What happens when you donate your body to science

AURORA, Colo. – Inside the operating room, the doctors are experts - but, have you ever thought about how they learned those delicate skills?

“Nobody wants to have a doctor practice on them so that’s what a non-transplant does,” Larissa Pohorily said.

A non-transplant is a full-body donation of a deceased person’s remains where none of the tissues will be transplanted into other living humans. They are better known as cadavers, or bodies that have been donated to science.

“You want to do something good at the end of your life and this is an option to do that,” Pohorily said.

She is the Founder and CEO of Meaningful Donation, a non-transplant body donation program in Aurora.

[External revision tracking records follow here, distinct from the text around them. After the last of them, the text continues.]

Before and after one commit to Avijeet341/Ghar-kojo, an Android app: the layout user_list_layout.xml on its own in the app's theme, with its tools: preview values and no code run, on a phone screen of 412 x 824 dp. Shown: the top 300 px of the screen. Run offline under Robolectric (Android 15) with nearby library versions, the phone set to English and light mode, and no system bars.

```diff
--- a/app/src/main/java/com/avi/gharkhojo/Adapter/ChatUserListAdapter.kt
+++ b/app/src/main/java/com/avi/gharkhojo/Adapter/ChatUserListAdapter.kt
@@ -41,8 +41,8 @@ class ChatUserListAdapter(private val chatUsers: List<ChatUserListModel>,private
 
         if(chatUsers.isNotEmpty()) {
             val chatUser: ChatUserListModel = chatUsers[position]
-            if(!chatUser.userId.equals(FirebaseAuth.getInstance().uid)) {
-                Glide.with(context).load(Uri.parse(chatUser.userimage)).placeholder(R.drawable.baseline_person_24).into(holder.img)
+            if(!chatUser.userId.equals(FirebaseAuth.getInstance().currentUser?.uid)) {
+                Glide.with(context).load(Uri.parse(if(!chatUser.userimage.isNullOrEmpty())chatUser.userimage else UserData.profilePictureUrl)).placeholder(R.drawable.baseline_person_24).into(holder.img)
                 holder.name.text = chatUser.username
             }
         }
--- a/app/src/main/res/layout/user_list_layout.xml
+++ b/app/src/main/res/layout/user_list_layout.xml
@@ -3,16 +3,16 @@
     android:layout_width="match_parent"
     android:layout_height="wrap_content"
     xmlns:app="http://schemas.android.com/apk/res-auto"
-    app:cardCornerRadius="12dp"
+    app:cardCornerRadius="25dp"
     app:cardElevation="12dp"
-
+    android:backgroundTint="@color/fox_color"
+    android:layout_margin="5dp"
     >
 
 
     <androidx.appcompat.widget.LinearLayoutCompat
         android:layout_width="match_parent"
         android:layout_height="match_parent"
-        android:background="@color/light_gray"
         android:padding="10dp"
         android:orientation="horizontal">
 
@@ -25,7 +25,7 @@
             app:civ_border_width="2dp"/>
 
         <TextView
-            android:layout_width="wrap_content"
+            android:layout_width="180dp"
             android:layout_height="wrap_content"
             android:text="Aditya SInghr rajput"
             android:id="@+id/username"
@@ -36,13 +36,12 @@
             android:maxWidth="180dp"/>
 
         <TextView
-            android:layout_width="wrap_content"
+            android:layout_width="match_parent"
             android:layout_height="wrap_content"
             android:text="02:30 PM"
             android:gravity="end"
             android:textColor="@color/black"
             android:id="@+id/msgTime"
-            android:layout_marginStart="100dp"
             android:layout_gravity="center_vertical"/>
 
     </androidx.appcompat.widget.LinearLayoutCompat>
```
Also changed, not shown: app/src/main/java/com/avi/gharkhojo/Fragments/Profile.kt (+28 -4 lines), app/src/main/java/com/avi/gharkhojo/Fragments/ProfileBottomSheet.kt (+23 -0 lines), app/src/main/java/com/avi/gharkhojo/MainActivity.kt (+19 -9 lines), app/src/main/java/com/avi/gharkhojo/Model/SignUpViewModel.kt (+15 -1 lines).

Along with her dad, they take in bodies to match donors to doctors.

“So, we’re the middle man,” she said.

When a person dies, if they want their body donated to Meaningful Donation, they will be transported to their Aurora facility.

“We dissect the actual donor here and then we’ll freeze and we’ll find different surgeons or doctors that will need the donor for various medical trainings,” Pohorily said.

They are often contacted by University of Colorado, dentistry programs, Children’s Hospital and other medical research and training facilities in Colorado. They have also partnered with the Department of Veterans’ Affairs in Los Angeles to supply brains for a study on Alzheimer’s Disease and dementia.

Meaningful Donations makes money by charging fees for the tissues. For example, a foot or a shoulder runs $250, while a brain costs $500-$600 to harvest and ship.

All tissues at Meaningful Donation are leased and returned to the facility to be re-used until they are no longer viable. They do not sell human tissues.

“Nobody is just purchasing a limb and keeping it,” Pohorily said.

Tissues can also be repurposed and reused several times before having to be retired, at which point Meaningful Donation cremates them. Donations can last for several years.

“It’s really about just being knowledgeable about how to really make sure that donor is going to as many trainings as possible,” Pohorily said.

In return, families are given a small cremated portion of their loved one’s rib in a keepsake urn or scattering tube. They also  get peace of mind that their friend or family member is being used to advance medical science in ways that would otherwise be impossible.

“It really is something that will affect the entire world,” she said. “One donor can train up to 30 doctors and each doctor is going to help countless people.”